I rang her line, and there she was, thinking I was the one speaking with her, as she continued with her fuss. Peter tried to let her know he was the one, and then, he spoke to her. I wasn’t interested in the conversation, so I left where he was till it ended. Peter told me their resolution when I returned, “She said you should call your dad.”
You know what that is? Trouble. So I ignored.
My dad called an hour later, but I intentionally missed it. And the next time they would call, it was through Peter’s phone. My mum yelling at me because I had missed a call from a supposedly Jude Iruhoha. Who cares? I do not know who he is, but there’s simply a connection: help. I needed a place for my I.T, so my mum reached one of his friends on my street to connect me with him.
I called him back. He asked my discipline and where I studied. His conclusion was to get back to me when he got a place for Presentation.
“Is radio station okay?” He asked, finally. I answered And I thanked and bid him bye.
We later decided to walk out in the beautiful night, so cold that I was smiling, as Tobi and I agreed on the bus, on our way to Dammy’s. We walked to Sura, and we took the vehicle bridge by foot, walking by the sides, on the concretes, with the rails as a support. That is where a beautiful journey began.
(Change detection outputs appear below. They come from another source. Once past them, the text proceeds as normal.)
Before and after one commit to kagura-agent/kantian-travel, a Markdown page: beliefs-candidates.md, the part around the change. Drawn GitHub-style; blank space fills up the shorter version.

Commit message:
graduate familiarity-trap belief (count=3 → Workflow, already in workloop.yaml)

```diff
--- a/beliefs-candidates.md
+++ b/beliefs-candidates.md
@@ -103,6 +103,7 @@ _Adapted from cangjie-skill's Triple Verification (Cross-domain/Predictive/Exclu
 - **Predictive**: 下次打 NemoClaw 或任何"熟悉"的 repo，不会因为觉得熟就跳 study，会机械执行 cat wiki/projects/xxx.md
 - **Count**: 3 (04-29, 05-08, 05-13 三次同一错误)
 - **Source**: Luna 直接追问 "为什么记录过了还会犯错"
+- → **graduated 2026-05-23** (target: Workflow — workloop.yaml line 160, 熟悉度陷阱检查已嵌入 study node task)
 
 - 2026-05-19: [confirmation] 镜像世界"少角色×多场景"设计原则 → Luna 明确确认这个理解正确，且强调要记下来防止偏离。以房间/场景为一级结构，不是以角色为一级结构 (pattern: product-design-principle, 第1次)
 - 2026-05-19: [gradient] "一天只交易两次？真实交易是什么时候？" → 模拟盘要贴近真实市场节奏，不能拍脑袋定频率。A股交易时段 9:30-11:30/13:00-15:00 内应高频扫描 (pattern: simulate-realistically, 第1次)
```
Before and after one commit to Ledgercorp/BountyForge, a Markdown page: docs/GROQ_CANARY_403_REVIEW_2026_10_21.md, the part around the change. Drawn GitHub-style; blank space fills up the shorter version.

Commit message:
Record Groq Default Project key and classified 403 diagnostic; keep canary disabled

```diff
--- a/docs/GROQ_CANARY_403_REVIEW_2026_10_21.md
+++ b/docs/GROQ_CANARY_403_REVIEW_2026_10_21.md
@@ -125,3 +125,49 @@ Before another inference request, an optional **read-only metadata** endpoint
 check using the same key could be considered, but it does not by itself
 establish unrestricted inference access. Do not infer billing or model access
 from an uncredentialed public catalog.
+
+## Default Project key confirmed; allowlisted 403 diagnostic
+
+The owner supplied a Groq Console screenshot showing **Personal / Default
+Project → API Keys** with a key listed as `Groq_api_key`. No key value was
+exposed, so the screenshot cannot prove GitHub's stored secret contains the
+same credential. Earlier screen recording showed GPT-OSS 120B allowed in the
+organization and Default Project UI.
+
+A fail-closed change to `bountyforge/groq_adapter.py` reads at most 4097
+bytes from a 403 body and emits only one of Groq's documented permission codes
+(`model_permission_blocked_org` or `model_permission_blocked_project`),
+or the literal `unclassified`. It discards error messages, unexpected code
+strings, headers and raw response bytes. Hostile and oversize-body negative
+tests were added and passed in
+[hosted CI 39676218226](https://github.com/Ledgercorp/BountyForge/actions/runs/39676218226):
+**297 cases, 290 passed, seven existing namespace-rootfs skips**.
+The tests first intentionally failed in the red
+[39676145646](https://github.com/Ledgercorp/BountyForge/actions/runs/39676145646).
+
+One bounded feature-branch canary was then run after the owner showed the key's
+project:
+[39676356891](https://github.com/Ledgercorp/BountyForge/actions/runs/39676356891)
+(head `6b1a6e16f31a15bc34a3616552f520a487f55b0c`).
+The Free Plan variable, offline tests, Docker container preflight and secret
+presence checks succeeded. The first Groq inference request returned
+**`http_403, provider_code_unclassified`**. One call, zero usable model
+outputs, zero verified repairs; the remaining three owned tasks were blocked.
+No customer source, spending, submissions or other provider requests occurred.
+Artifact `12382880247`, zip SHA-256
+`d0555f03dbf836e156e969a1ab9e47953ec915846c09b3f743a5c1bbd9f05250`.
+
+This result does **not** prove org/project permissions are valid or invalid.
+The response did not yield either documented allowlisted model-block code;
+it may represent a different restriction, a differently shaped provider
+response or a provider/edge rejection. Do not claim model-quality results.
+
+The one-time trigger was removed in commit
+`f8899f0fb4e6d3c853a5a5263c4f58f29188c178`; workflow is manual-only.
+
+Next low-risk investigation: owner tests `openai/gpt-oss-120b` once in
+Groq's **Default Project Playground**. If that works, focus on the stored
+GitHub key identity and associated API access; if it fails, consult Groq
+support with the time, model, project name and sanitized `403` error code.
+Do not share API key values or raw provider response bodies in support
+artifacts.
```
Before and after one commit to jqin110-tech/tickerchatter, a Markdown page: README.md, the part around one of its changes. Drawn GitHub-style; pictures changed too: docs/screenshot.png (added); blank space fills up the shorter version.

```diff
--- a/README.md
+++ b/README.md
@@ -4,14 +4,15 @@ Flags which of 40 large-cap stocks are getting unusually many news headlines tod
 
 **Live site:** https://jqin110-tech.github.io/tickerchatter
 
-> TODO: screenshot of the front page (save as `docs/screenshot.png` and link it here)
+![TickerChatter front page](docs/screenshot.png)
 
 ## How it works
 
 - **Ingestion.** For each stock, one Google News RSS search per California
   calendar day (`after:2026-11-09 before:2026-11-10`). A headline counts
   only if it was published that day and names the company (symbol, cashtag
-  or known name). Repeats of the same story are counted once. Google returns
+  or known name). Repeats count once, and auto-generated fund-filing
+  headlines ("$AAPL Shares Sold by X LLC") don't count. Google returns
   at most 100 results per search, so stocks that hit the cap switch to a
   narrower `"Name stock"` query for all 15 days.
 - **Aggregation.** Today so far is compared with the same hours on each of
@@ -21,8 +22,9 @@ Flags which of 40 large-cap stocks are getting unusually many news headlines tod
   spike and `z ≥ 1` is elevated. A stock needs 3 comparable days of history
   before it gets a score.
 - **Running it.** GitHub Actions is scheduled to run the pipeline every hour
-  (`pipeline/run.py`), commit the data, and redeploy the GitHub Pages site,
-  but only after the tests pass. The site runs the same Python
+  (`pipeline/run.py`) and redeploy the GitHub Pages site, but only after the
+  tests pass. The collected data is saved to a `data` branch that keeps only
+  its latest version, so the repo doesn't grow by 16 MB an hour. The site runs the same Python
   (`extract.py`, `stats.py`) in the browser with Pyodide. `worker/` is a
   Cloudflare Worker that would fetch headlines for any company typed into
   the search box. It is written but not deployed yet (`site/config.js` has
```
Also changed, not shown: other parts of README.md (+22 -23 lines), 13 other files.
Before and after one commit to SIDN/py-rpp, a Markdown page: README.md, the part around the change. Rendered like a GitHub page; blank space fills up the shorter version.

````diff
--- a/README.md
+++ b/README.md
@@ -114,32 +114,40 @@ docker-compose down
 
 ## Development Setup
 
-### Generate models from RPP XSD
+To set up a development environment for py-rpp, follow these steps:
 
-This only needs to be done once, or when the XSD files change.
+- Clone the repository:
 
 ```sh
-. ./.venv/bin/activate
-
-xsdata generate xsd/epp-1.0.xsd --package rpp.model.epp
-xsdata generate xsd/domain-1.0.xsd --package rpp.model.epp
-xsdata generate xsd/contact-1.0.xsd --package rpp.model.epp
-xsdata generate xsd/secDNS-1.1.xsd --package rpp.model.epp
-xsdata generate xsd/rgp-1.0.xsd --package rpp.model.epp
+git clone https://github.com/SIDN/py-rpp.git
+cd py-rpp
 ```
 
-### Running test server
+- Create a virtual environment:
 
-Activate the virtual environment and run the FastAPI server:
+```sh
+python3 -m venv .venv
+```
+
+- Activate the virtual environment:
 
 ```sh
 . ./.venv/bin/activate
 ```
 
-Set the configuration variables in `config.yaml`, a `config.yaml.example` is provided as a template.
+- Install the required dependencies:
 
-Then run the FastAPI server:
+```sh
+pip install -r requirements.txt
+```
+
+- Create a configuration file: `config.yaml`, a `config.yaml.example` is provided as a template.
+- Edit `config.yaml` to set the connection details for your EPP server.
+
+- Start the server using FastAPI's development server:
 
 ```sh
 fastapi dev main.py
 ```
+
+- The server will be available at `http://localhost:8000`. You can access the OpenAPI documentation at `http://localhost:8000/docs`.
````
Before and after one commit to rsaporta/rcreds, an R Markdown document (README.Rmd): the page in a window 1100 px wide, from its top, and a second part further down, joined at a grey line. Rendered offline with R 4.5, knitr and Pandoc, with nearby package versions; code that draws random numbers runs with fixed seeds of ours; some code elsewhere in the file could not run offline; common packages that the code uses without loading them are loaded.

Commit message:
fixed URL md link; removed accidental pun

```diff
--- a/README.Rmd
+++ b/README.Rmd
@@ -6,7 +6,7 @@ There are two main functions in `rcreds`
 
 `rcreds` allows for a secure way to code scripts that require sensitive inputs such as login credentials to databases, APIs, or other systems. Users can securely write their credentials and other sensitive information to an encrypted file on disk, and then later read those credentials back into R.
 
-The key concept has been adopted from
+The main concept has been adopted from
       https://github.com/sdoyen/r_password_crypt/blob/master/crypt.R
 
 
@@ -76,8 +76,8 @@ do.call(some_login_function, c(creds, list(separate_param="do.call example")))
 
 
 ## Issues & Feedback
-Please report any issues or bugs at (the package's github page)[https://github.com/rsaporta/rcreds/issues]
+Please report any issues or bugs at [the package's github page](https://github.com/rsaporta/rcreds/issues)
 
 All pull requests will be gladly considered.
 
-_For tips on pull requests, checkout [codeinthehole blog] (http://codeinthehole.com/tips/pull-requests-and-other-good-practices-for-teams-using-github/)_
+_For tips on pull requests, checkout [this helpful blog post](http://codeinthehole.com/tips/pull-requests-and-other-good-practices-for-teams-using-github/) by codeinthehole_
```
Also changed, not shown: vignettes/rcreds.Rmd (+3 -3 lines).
To others, the journey on the bridge was just a jaunt, but to Tobi and myself, it was a positive achievement. It was an achievement to me, because I wanted to tell a story about my love for heights, even though I am acrophobic. I wanted to tell a story about the beauty of life, through well, situated road-lights, aligned between the roads, that shone several oranges, hitting the ground and spreading across the roads. I wanted to tell a story of the beauty on a bridge. The story of a nightlife with friends.
We laughed as we mounted the bridge. Very beautiful. Smelly. Lit.
It was on this bridge that Afefe rang a bell in my ears better. On this bridge was where I connected with life. I found the connection of: love, care, joy, happiness, fulfilment, encouragement. It was on this bridge that I connected with life and my inner-self, where I made my oath not to recklessly take my life.
On this bridge, I learnt something: Difference. I learnt that we could be on the same track now, but we can’t stop at the same ends. I learnt that, through the bridge, there are so many ways to follow to accomplish yourself. That you have different walks at life, as well as different destinations. That it is just a bridge, but it has different ends for different routers.
Photography credit: Oluwatobiloba Kelani